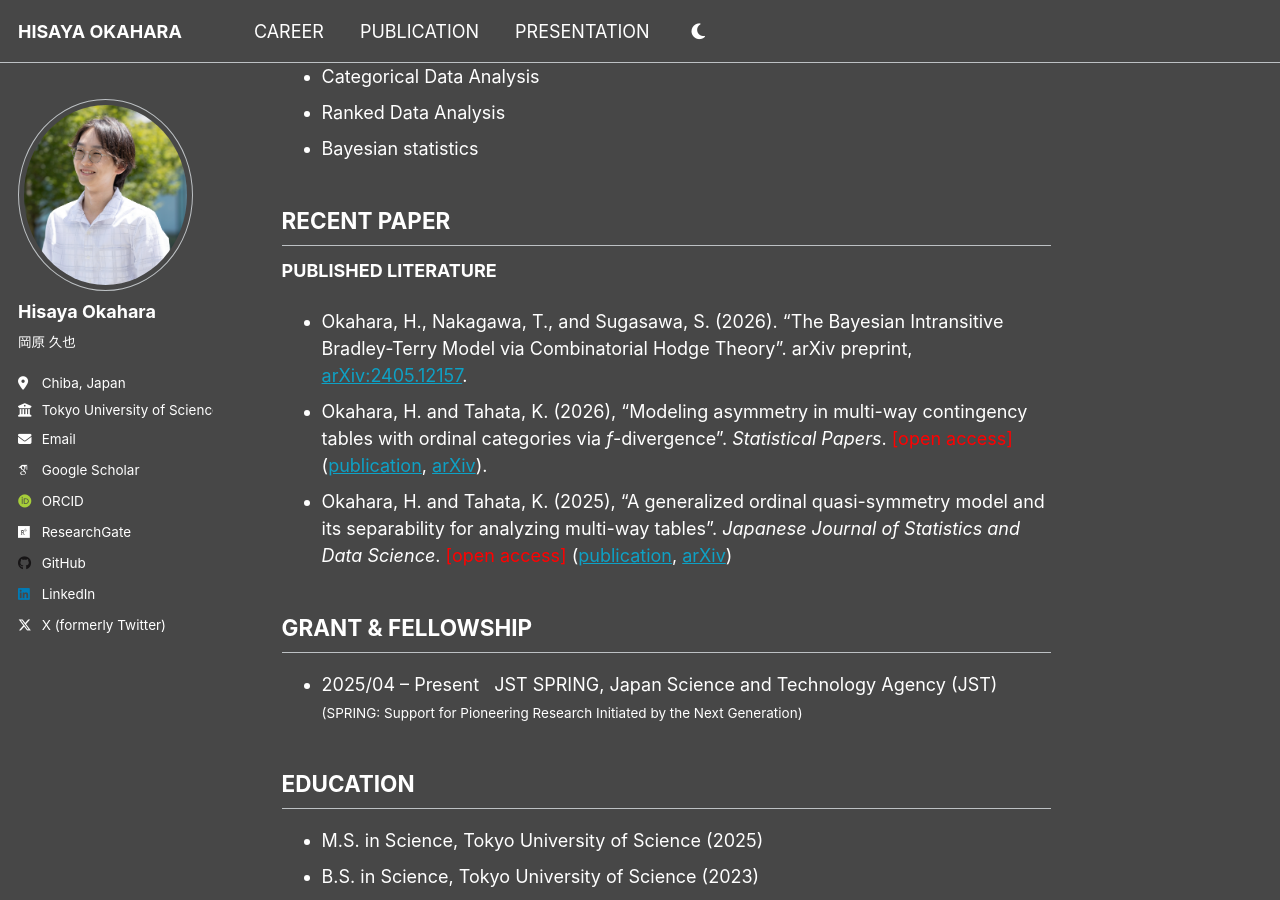
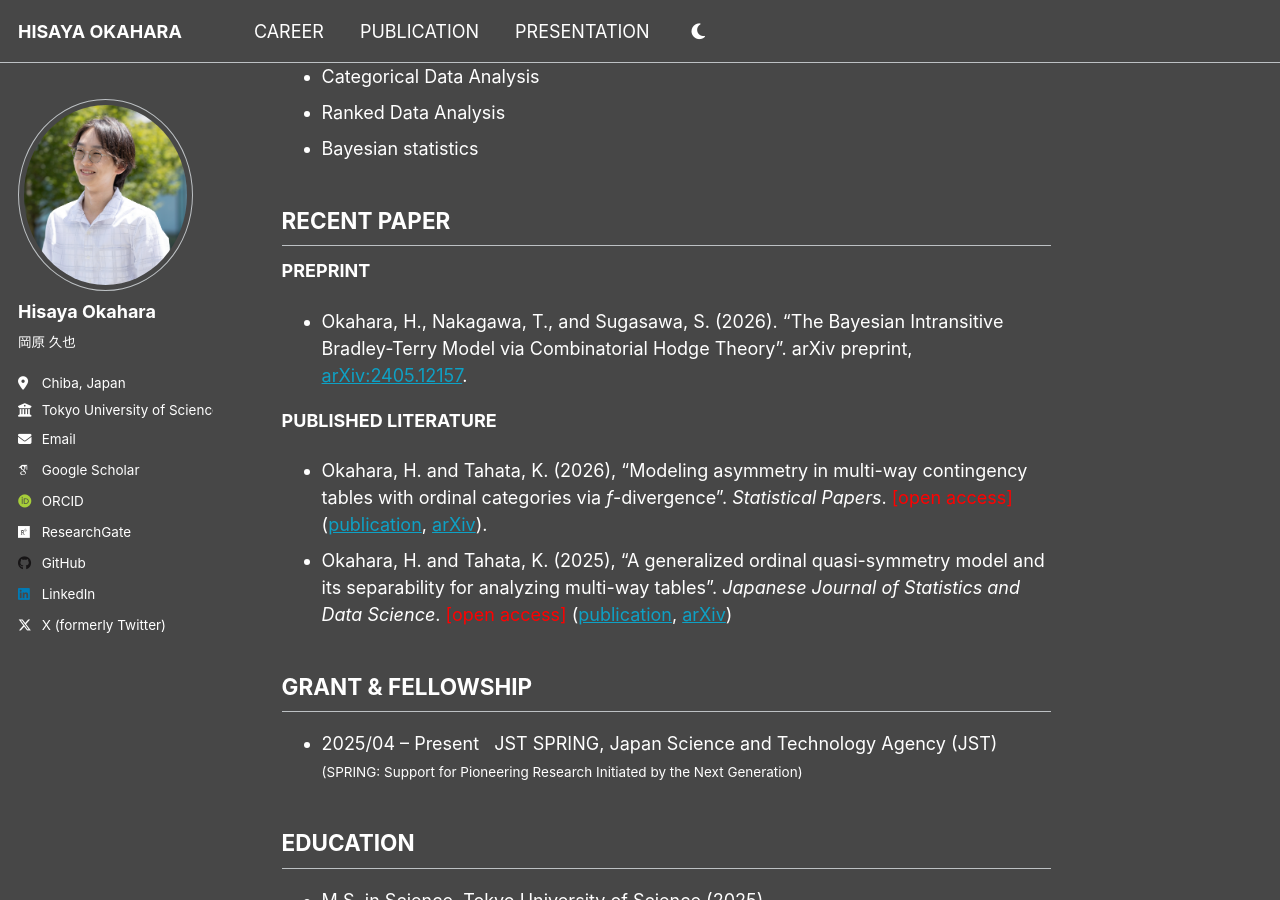
Before and after one commit to h-okahara/h-okahara.github.io, a Jekyll site: the page built from _pages/about.md, in a window 1280 px wide and 900 px high, scrolled down 311 px. Built offline with Jekyll 4.4.1, drawn with Linux system fonts in a browser that asks for light colours; some web fonts are replaced.

Commit message:
Add preprint entry to recent paper section

```diff
--- a/_pages/about.md
+++ b/_pages/about.md
@@ -23,8 +23,10 @@ I'm a Ph.D. student in the [Tahata Lab](https://tahata-lab.is.noda.tus.ac.jp/) a
 
 ## RECENT PAPER
 
+**PREPRINT**
+- Okahara, H., Nakagawa, T., and Sugasawa, S. (2026). "The Bayesian Intransitive Bradley-Terry Model via Combinatorial Hodge Theory". arXiv preprint, [arXiv:2405.12157](https://arxiv.org/abs/2601.07158).
+
 **PUBLISHED LITERATURE**
-- Okahara, H., Nakagawa, T., and Sugasawa, S. (2026). "The Bayesian Intransitive Bradley-Terry Model via Combinatorial Hodge Theory". arXiv preprint, [arXiv:2405.12157](https://arxiv.org/abs/2601.07158).
 - Okahara, H. and Tahata, K. (2026), "Modeling asymmetry in multi-way contingency tables with ordinal categories via *f*-divergence". *Statistical Papers*. <span style="color: red;">[open access]</span> ([publication](https://link.springer.com/article/10.1007/s00362-025-01782-y), [arXiv](https://arxiv.org/abs/2405.12157)).
 - Okahara, H. and Tahata, K. (2025), "A generalized ordinal quasi-symmetry model and its separability for analyzing multi-way tables". *Japanese Journal of Statistics and Data Science*. <span style="color: red;">[open access]</span> ([publication](https://link.springer.com/article/10.1007/s42081-024-00289-4), [arXiv](https://arxiv.org/abs/2405.04193))
 
```
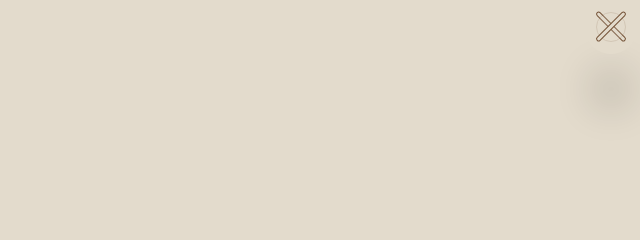
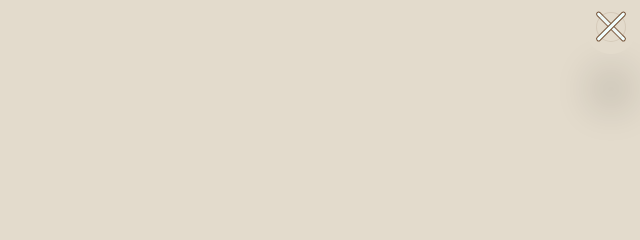
Before and after one commit to Melkenroz/Melkenroz, a plain HTML site: page index.html in a window 1280 px wide. Both pictures are taken after a click on the element 1250 px from the left and 29 px from the top of the page. Shown: the top 240 px of the page, 640-1280 px from the left. Drawn offline with nearby package versions, Linux system fonts and the light colour scheme; a web font is replaced by a local one.

Commit message:
set background-color from top and bottom bars to white when menu is shown and change border-color from middle bar

```diff
--- a/css/styles.css
+++ b/css/styles.css
@@ -278,6 +278,7 @@ h4 {
   top: 16%;
   left: 20%;
   border-radius: 50%;
+  border-color: var(--brown-transp);
   background: var(--background-site);
   opacity: 0.15;
 }
@@ -286,14 +287,14 @@ h4 {
   transform: rotate(45deg);
   top: 40%;
   border-radius: 10px;
-  background-color: var(--background-site);
+  /* background-color: var(--background-site); */
 }
 
 .bottom-open {
   transform: rotate(-45deg);
   top: 40%;
   border-radius: 10px;
-  background-color: var(--background-site);
+  /* background-color: var(--background-site); */
 }
 
 /* HOME */
```
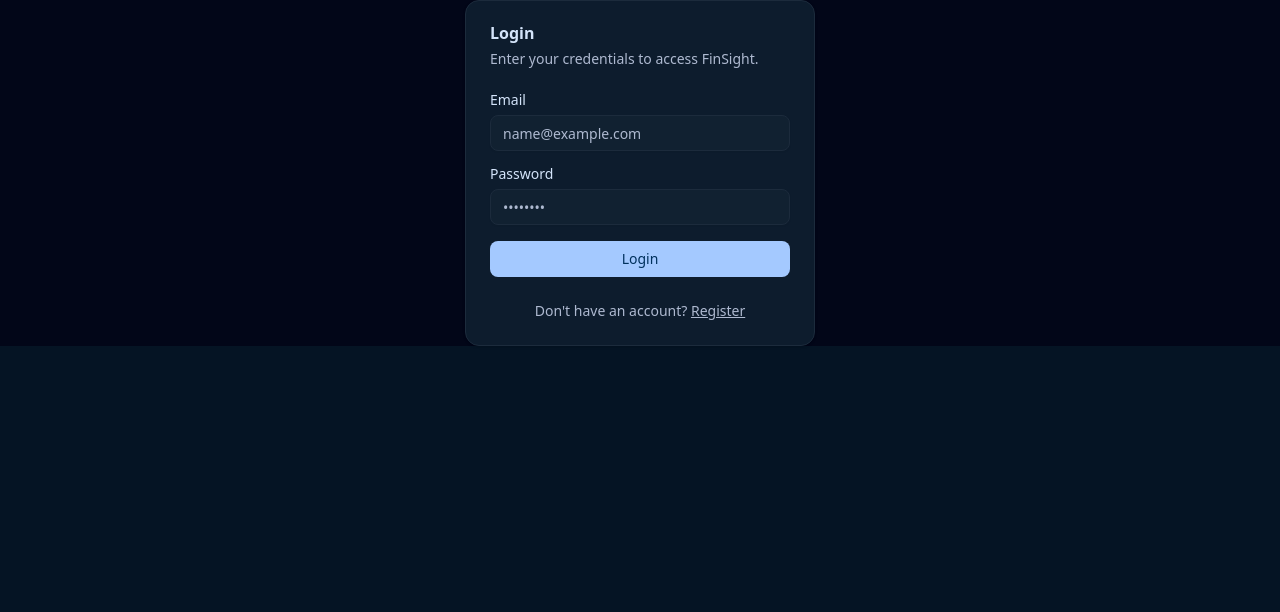
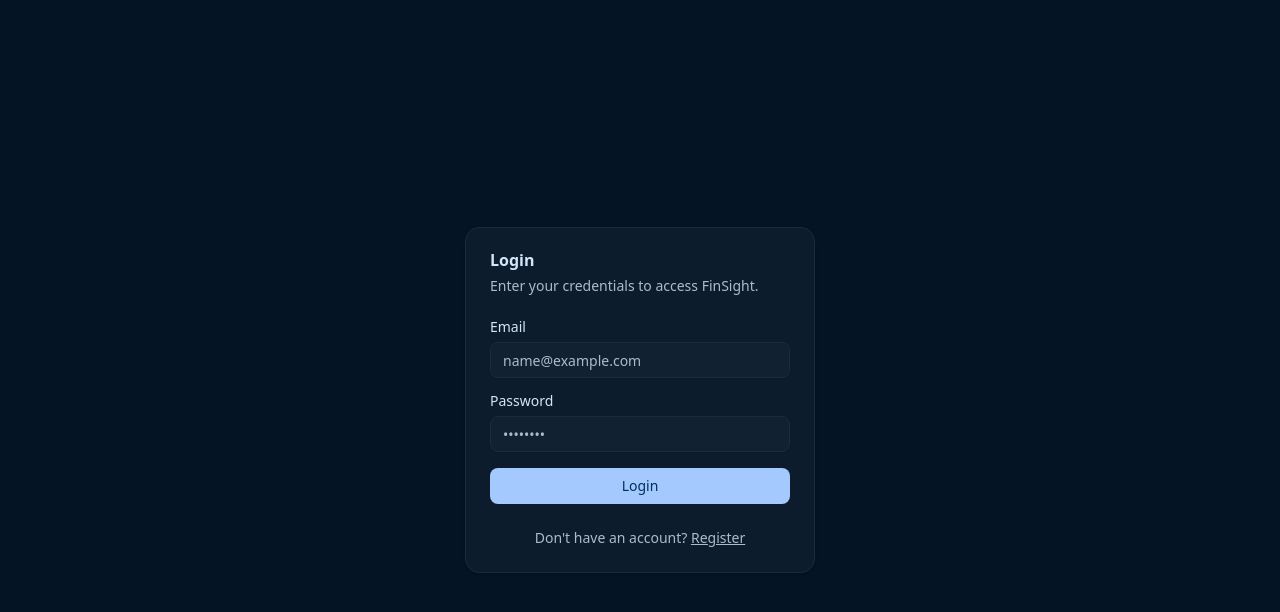
Before and after one commit to MuresanRazv/finsight, a Next.js app in the folder web-client/: page /login in a window 1280 px wide. Shown: the top 612 px of the page. Built offline with nearby package versions, Linux system fonts and the light colour scheme; no server answers.

Commit message:
style(auth): center login/register forms using min-h-screen and apply theme background

```diff
--- a/web-client/src/app/(auth)/layout.tsx
+++ b/web-client/src/app/(auth)/layout.tsx
@@ -4,7 +4,7 @@
     children: React.ReactNode
 }) {
     return (
-        <div className='flex h-full items-center justify-center bg-slate-950'>
+        <div className='flex min-h-screen items-center justify-center bg-background'>
             {children}
         </div>
     )
```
____________________
All of the data above is to be repeated exactly, with the pictures left out.

#### ANSWER TO THIS EXERCISE
Before and after one commit to h-okahara/h-okahara.github.io, a Jekyll site: the page built from _pages/about.md, in a window 1280 px wide and 900 px high, scrolled down 311 px. Built offline with Jekyll 4.4.1, drawn with Linux system fonts in a browser that asks for light colours; some web fonts are replaced.

Commit message:
Add preprint entry to recent paper section

```diff
--- a/_pages/about.md
+++ b/_pages/about.md
@@ -23,8 +23,10 @@ I'm a Ph.D. student in the [Tahata Lab](https://tahata-lab.is.noda.tus.ac.jp/) a
 
 ## RECENT PAPER
 
+**PREPRINT**
+- Okahara, H., Nakagawa, T., and Sugasawa, S. (2026). "The Bayesian Intransitive Bradley-Terry Model via Combinatorial Hodge Theory". arXiv preprint, [arXiv:2405.12157](https://arxiv.org/abs/2601.07158).
+
 **PUBLISHED LITERATURE**
-- Okahara, H., Nakagawa, T., and Sugasawa, S. (2026). "The Bayesian Intransitive Bradley-Terry Model via Combinatorial Hodge Theory". arXiv preprint, [arXiv:2405.12157](https://arxiv.org/abs/2601.07158).
 - Okahara, H. and Tahata, K. (2026), "Modeling asymmetry in multi-way contingency tables with ordinal categories via *f*-divergence". *Statistical Papers*. <span style="color: red;">[open access]</span> ([publication](https://link.springer.com/article/10.1007/s00362-025-01782-y), [arXiv](https://arxiv.org/abs/2405.12157)).
 - Okahara, H. and Tahata, K. (2025), "A generalized ordinal quasi-symmetry model and its separability for analyzing multi-way tables". *Japanese Journal of Statistics and Data Science*. <span style="color: red;">[open access]</span> ([publication](https://link.springer.com/article/10.1007/s42081-024-00289-4), [arXiv](https://arxiv.org/abs/2405.04193))
 
```
Before and after one commit to Melkenroz/Melkenroz, a plain HTML site: page index.html in a window 1280 px wide. Both pictures are taken after a click on the element 1250 px from the left and 29 px from the top of the page. Shown: the top 240 px of the page, 640-1280 px from the left. Drawn offline with nearby package versions, Linux system fonts and the light colour scheme; a web font is replaced by a local one.

Commit message:
set background-color from top and bottom bars to white when menu is shown and change border-color from middle bar

```diff
--- a/css/styles.css
+++ b/css/styles.css
@@ -278,6 +278,7 @@ h4 {
   top: 16%;
   left: 20%;
   border-radius: 50%;
+  border-color: var(--brown-transp);
   background: var(--background-site);
   opacity: 0.15;
 }
@@ -286,14 +287,14 @@ h4 {
   transform: rotate(45deg);
   top: 40%;
   border-radius: 10px;
-  background-color: var(--background-site);
+  /* background-color: var(--background-site); */
 }
 
 .bottom-open {
   transform: rotate(-45deg);
   top: 40%;
   border-radius: 10px;
-  background-color: var(--background-site);
+  /* background-color: var(--background-site); */
 }
 
 /* HOME */
```
Before and after one commit to MuresanRazv/finsight, a Next.js app in the folder web-client/: page /login in a window 1280 px wide. Shown: the top 612 px of the page. Built offline with nearby package versions, Linux system fonts and the light colour scheme; no server answers.

Commit message:
style(auth): center login/register forms using min-h-screen and apply theme background

```diff
--- a/web-client/src/app/(auth)/layout.tsx
+++ b/web-client/src/app/(auth)/layout.tsx
@@ -4,7 +4,7 @@
     children: React.ReactNode
 }) {
     return (
-        <div className='flex h-full items-center justify-center bg-slate-950'>
+        <div className='flex min-h-screen items-center justify-center bg-background'>
             {children}
         </div>
     )
```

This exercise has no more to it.